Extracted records
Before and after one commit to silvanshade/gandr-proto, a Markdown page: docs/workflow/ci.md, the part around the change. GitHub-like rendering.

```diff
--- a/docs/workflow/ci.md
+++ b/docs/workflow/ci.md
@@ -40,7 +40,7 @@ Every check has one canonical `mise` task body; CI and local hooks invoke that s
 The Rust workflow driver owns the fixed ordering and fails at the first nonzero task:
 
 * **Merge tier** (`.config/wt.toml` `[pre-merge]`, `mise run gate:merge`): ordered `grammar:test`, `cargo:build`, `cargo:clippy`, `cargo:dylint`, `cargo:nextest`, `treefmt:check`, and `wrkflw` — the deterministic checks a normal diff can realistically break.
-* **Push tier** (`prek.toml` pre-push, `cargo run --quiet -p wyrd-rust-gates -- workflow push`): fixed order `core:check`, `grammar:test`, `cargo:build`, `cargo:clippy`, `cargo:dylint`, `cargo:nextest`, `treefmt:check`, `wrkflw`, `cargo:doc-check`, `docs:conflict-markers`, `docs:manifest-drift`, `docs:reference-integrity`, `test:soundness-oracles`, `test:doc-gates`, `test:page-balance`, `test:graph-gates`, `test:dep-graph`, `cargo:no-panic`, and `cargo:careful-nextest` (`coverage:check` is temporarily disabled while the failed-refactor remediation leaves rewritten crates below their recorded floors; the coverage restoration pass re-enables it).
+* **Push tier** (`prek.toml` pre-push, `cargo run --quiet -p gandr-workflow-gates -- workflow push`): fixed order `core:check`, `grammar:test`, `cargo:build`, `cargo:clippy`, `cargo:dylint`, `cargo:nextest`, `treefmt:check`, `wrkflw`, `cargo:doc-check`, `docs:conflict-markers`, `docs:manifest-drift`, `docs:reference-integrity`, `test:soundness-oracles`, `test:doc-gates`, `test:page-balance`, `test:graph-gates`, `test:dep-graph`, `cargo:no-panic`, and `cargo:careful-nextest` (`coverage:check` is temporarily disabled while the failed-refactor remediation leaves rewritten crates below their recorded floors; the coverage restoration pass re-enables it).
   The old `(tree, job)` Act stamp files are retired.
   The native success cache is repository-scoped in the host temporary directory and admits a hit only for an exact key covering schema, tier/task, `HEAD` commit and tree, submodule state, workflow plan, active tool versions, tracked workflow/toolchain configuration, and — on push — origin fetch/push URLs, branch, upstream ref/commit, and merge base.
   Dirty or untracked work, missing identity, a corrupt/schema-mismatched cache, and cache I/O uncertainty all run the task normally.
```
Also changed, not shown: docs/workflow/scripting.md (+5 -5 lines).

- **Exercise objective**
The entries need to be set down again in full, with no word changed.

- **Answer**
Before and after one commit to silvanshade/gandr-proto, a Markdown page: docs/workflow/ci.md, the part around the change. GitHub-like rendering.

```diff
--- a/docs/workflow/ci.md
+++ b/docs/workflow/ci.md
@@ -40,7 +40,7 @@ Every check has one canonical `mise` task body; CI and local hooks invoke that s
 The Rust workflow driver owns the fixed ordering and fails at the first nonzero task:
 
 * **Merge tier** (`.config/wt.toml` `[pre-merge]`, `mise run gate:merge`): ordered `grammar:test`, `cargo:build`, `cargo:clippy`, `cargo:dylint`, `cargo:nextest`, `treefmt:check`, and `wrkflw` — the deterministic checks a normal diff can realistically break.
-* **Push tier** (`prek.toml` pre-push, `cargo run --quiet -p wyrd-rust-gates -- workflow push`): fixed order `core:check`, `grammar:test`, `cargo:build`, `cargo:clippy`, `cargo:dylint`, `cargo:nextest`, `treefmt:check`, `wrkflw`, `cargo:doc-check`, `docs:conflict-markers`, `docs:manifest-drift`, `docs:reference-integrity`, `test:soundness-oracles`, `test:doc-gates`, `test:page-balance`, `test:graph-gates`, `test:dep-graph`, `cargo:no-panic`, and `cargo:careful-nextest` (`coverage:check` is temporarily disabled while the failed-refactor remediation leaves rewritten crates below their recorded floors; the coverage restoration pass re-enables it).
+* **Push tier** (`prek.toml` pre-push, `cargo run --quiet -p gandr-workflow-gates -- workflow push`): fixed order `core:check`, `grammar:test`, `cargo:build`, `cargo:clippy`, `cargo:dylint`, `cargo:nextest`, `treefmt:check`, `wrkflw`, `cargo:doc-check`, `docs:conflict-markers`, `docs:manifest-drift`, `docs:reference-integrity`, `test:soundness-oracles`, `test:doc-gates`, `test:page-balance`, `test:graph-gates`, `test:dep-graph`, `cargo:no-panic`, and `cargo:careful-nextest` (`coverage:check` is temporarily disabled while the failed-refactor remediation leaves rewritten crates below their recorded floors; the coverage restoration pass re-enables it).
   The old `(tree, job)` Act stamp files are retired.
   The native success cache is repository-scoped in the host temporary directory and admits a hit only for an exact key covering schema, tier/task, `HEAD` commit and tree, submodule state, workflow plan, active tool versions, tracked workflow/toolchain configuration, and — on push — origin fetch/push URLs, branch, upstream ref/commit, and merge base.
   Dirty or untracked work, missing identity, a corrupt/schema-mismatched cache, and cache I/O uncertainty all run the task normally.
```
Also changed, not shown: docs/workflow/scripting.md (+5 -5 lines).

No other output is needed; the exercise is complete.